PROBLEM REQUIREMENTS => Quote the records below word for word, please, from the very first line through the one that contains "242, 254, 0.15));", and nothing beyond it.

SOURCE INFORMATION =>

============

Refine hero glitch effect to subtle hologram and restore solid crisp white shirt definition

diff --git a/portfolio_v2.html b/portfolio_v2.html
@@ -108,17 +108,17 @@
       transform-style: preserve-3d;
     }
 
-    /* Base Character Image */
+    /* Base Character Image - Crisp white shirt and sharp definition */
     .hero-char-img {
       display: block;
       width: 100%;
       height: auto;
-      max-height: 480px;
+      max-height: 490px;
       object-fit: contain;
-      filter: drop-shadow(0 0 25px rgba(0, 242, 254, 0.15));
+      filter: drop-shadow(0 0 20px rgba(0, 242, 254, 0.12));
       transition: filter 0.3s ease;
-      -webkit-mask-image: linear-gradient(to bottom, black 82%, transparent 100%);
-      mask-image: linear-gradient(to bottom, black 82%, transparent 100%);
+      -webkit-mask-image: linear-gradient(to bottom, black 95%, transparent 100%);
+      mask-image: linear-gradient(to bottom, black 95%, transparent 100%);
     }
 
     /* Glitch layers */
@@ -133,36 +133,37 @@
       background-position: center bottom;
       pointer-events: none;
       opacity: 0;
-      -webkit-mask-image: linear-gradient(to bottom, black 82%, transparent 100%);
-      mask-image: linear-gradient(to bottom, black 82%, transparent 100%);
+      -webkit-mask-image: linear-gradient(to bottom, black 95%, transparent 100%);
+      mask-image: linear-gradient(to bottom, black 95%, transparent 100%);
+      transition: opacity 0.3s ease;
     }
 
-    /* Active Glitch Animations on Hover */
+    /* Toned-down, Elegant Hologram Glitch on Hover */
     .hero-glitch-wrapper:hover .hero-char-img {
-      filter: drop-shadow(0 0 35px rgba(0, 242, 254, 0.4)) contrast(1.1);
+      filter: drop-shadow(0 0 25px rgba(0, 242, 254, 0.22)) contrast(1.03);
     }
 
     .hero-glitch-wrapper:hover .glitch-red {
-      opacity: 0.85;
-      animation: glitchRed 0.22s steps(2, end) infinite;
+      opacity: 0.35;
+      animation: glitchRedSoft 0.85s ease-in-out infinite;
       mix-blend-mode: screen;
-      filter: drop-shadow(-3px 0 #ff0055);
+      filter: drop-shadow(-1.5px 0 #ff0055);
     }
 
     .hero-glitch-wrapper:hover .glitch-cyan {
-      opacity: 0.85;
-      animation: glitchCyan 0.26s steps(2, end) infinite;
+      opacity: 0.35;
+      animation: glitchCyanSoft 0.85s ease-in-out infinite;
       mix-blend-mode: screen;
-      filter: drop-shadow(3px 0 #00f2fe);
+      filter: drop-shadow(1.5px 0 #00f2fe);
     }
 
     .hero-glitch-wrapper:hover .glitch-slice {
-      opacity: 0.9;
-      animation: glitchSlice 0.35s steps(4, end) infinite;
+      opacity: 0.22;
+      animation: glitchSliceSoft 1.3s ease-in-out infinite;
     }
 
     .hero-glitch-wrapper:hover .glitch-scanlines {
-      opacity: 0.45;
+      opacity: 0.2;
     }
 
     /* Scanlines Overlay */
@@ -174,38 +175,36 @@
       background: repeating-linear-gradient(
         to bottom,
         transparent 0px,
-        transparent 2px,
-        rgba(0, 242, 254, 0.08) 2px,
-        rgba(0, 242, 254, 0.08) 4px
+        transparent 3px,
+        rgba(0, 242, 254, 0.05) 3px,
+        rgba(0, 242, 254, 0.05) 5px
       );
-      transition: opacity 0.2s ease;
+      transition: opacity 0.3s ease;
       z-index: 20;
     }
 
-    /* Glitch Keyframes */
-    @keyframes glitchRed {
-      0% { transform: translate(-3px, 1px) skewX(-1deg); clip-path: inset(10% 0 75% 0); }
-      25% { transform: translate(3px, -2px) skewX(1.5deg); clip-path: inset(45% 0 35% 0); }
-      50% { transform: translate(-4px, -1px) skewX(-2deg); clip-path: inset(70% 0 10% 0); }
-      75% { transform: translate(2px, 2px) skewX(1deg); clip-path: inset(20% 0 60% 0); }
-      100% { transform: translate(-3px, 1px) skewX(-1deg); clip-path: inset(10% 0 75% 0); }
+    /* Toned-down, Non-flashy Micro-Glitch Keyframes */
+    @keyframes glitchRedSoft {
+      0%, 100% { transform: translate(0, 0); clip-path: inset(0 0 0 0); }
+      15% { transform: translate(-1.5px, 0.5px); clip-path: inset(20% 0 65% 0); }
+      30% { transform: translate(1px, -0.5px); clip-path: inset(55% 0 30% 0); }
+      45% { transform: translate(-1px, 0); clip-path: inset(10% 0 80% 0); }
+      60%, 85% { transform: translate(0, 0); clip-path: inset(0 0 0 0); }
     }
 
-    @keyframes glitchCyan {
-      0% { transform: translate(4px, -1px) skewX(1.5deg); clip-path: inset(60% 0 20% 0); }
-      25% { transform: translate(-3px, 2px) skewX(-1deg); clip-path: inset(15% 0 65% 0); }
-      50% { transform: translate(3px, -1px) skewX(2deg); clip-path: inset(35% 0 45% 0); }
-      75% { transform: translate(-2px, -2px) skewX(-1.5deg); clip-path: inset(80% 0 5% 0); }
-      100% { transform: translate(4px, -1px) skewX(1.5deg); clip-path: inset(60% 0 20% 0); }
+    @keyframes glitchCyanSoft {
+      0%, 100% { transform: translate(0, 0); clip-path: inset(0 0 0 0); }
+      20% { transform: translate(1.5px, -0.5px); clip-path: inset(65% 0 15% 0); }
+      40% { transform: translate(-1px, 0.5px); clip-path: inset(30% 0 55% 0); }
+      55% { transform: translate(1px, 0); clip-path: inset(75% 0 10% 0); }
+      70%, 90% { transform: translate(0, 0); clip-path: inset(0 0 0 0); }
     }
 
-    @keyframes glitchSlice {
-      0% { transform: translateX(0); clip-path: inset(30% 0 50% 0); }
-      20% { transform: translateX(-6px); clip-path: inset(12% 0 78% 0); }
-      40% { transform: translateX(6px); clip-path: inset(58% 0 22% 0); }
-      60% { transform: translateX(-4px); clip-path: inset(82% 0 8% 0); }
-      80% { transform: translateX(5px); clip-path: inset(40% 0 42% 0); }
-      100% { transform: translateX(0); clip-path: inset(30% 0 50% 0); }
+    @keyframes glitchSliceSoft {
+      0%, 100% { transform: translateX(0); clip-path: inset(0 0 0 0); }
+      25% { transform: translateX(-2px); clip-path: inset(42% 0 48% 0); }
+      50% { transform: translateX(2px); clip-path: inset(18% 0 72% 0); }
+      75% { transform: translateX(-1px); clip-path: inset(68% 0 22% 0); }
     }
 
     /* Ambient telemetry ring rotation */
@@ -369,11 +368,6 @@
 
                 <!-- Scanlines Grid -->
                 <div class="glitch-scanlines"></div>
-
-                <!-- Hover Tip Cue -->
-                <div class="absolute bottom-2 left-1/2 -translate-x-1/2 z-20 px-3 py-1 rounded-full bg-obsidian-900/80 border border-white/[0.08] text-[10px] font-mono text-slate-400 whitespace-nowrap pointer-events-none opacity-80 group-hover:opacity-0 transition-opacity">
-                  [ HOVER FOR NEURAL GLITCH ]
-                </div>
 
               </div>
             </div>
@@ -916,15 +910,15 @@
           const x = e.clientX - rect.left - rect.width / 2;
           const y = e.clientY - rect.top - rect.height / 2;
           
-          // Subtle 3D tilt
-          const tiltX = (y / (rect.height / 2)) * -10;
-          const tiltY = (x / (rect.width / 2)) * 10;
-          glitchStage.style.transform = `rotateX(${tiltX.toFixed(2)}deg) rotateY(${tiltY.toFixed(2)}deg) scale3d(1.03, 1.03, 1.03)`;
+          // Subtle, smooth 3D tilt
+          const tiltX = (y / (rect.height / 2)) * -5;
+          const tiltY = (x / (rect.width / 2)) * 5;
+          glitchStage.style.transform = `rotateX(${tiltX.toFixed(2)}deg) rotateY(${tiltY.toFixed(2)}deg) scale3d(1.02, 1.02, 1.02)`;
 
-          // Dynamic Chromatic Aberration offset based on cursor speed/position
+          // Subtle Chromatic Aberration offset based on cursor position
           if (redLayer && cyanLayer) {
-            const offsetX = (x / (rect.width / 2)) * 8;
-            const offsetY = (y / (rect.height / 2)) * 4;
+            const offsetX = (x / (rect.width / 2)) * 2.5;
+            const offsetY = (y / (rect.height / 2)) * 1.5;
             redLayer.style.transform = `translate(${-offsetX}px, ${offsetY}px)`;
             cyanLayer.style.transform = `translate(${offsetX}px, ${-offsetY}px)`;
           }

============

ANSWER =>
Refine hero glitch effect to subtle hologram and restore solid crisp white shirt definition

diff --git a/portfolio_v2.html b/portfolio_v2.html
@@ -108,17 +108,17 @@
       transform-style: preserve-3d;
     }
 
-    /* Base Character Image */
+    /* Base Character Image - Crisp white shirt and sharp definition */
     .hero-char-img {
       display: block;
       width: 100%;
       height: auto;
-      max-height: 480px;
+      max-height: 490px;
       object-fit: contain;
-      filter: drop-shadow(0 0 25px rgba(0, 242, 254, 0.15));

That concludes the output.